Jump to Main Content
Creatine supplementation exacerbates ethanol-induced hepatic damage in mice
- Marinello, Poliana Camila, Cella, P.S., Testa, M.T.J., Guirro, P.B., Brito, W.A.S., Borges, F.H., Cecchini, R., Cecchini, A.L., Duarte, J.A., Deminice, R.
- Nutrition 2019 v.66 pp. 122-130
- alanine transaminase, blood, carbohydrates, creatine, diet, ethanol, euthanasia, fatty liver, gene expression, histology, inflammation, laboratory animals, lipids, liver, metabolism, mice, models, oxidative stress, protective effect, proteins

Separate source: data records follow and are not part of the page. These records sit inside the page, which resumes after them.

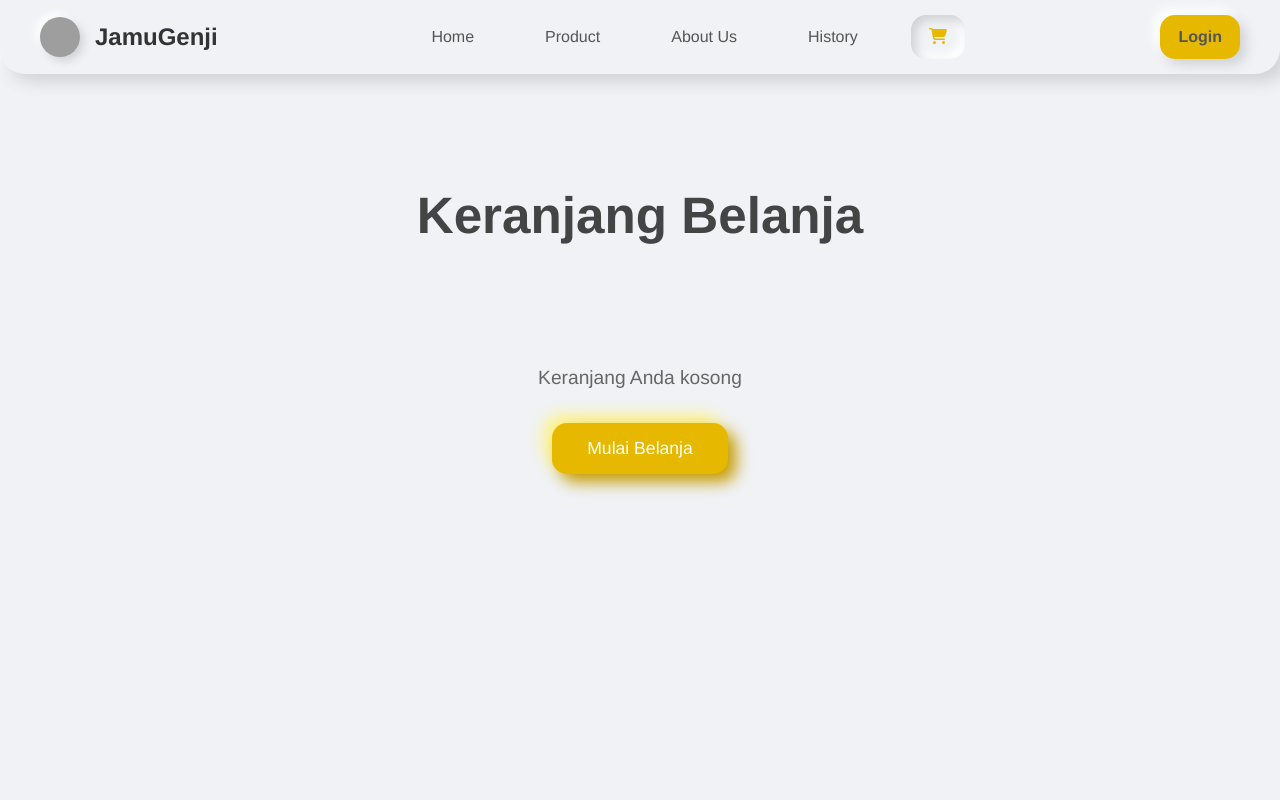
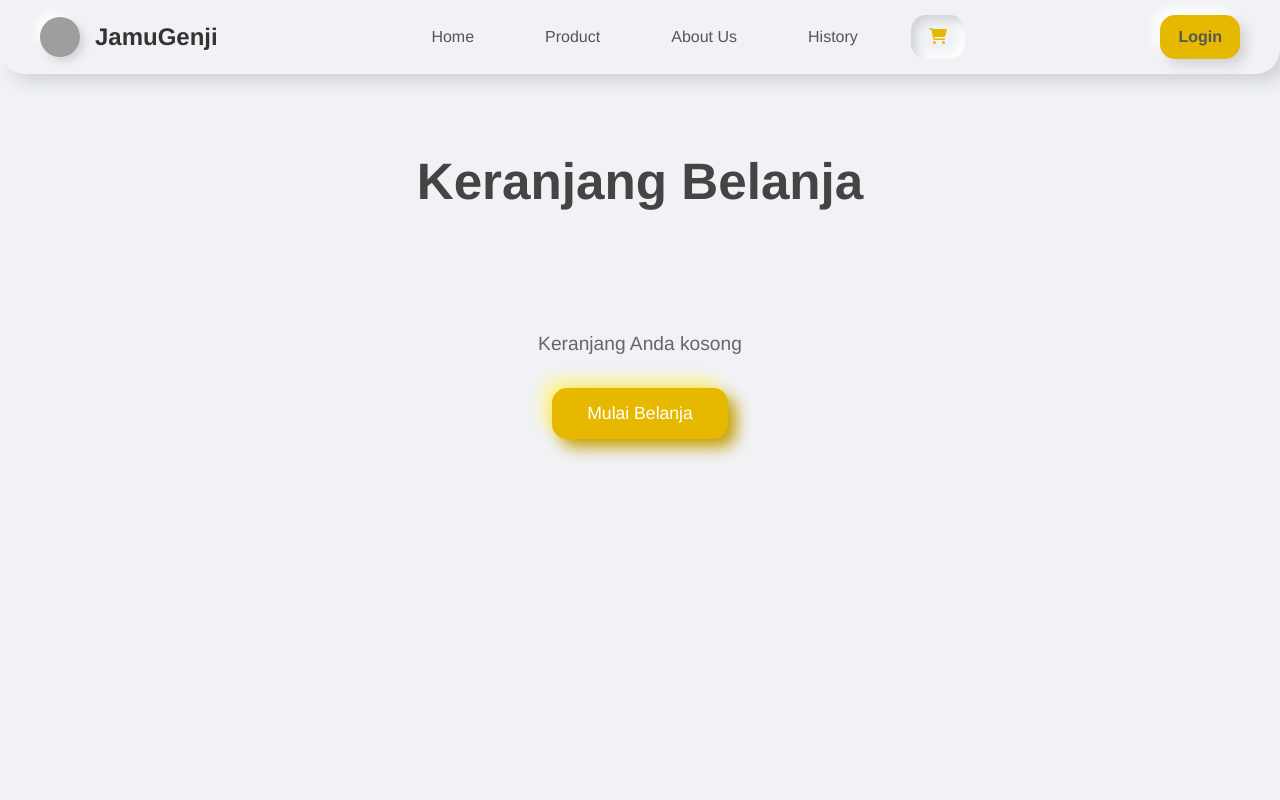
Before and after one commit to Ahmadpacenzein/ahmadzaini-uaspbk, a Vue app: page /keranjang in a window 1280 px wide. Shown: the top 800 px of the page. Built offline with nearby package versions, Linux system fonts and the light colour scheme; grey boxes are pictures that could not be loaded.

Commit message:
Enhance keranjang component: add scroll to top on mount, adjust padding and margins, improve button styles for better UI

```diff
--- a/src/views/keranjang.vue
+++ b/src/views/keranjang.vue
@@ -76,6 +76,10 @@ export default {
     const cartStore = useCartStore();
     return { cartStore };
   },
+  mounted() {
+    // Scroll to top when component is mounted
+    window.scrollTo(0, 0);
+  },
   methods: {
     goToHome() {
       this.$router.push('/');
@@ -103,16 +107,21 @@ export default {
 
 <style scoped>
 .keranjang-container {
-  padding: 40px;
+  padding: 20px 40px 40px 40px;
   background-color: #f0f2f5;
   min-height: 100vh;
+  margin-top: 0;
+  position: relative;
+  top: 0;
 }
 
 h1 {
   text-align: center;
+  margin-top: 0;
   margin-bottom: 40px;
   color: #444;
   font-weight: 600;
+  padding-top: 20px;
 }
 
 .empty-cart {
@@ -182,6 +191,7 @@ h1 {
   justify-content: center;
   font-weight: bold;
   background-color: #f0f2f5;
+  color: #333;
   box-shadow: 4px 4px 8px #d1d3d6, -4px -4px 8px #ffffff;
 }
 
@@ -208,8 +218,9 @@ h1 {
 }
 
 .btn-remove {
+  font-weight: bold;
   background-color: #ff6b6b;
-  color: white;
+  color: rgb(218, 0, 0);
   padding: 8px 16px;
   box-shadow: 4px 4px 8px #d1d3d6, -4px -4px 8px #ffffff;
 }
@@ -217,6 +228,7 @@ h1 {
 .btn-remove:hover {
   background-color: #ff5252;
   box-shadow: inset 2px 2px 4px rgba(0,0,0,0.2), inset -2px -2px 4px rgba(255,255,255,0.8);
+  color: #d1d3d6;
 }
 
 .cart-summary {
@@ -249,8 +261,10 @@ h1 {
 
 .btn-checkout {
   width: 100%;
-  background-color: #e6b800;
-  color: white;
+  font-weight: bold;
+  border-radius: 30px;
+  background-color: #6f6f6f;
+  color: rgb(0, 0, 0);
   font-size: 1.1em;
   padding: 15px;
   margin-top: 20px;
```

- The aim of this study was to investigate the effects of creatine supplementation on early stages of ethanol-induced hepatic damage.Male Swiss mice were divided into three groups (n = 12/group): control (C), ethanol (E), and ethanol supplemented with creatine (EC). The control group received a diet containing 15.8% of total calories from proteins, 46.3% from carbohydrates, and 37.9% from lipids. The ethanol and ethanol and creatine groups received diets containing 15.8% of total calories from proteins, 16.2% from carbohydrates, and 34.5% from lipids; the remaining calories were obtained from the addition of 5% of 95% ethanol. Creatine (1%; weight/vol) was added to the diet of EC mice. After 14 and 28 d, six animals from each group were sacrificed, generating subdivisions in each group: C14 and C28, E14 and E28, EC14 and EC28. After sacrifice, the liver was removed, weighed, and prepared for histologic, biochemical, and molecular analysis, and blood was collected.Ethanol intake induced mild cell degeneration, liver damage, oxidative lesions, and inflammation. Surprisingly, ethanol intake combined with creatine exacerbated cell degeneration and fat accumulation, hepatic expression of genes related with ethanol metabolism, oxidative stress and inflammation, and promoted oxidative stress and elevated plasma alanine aminotransferase (P < 0.05).Creatine supplementation associated with ethanol is able to interfere in the alcohol metabolism and oxidative stress and to exacerbate ethanol-induced hepatic damage. These new findings are opposite to those observed in several studies where protective effects of creatine in a wide variety of injury models, including non-alcoholic fatty liver disease, were described.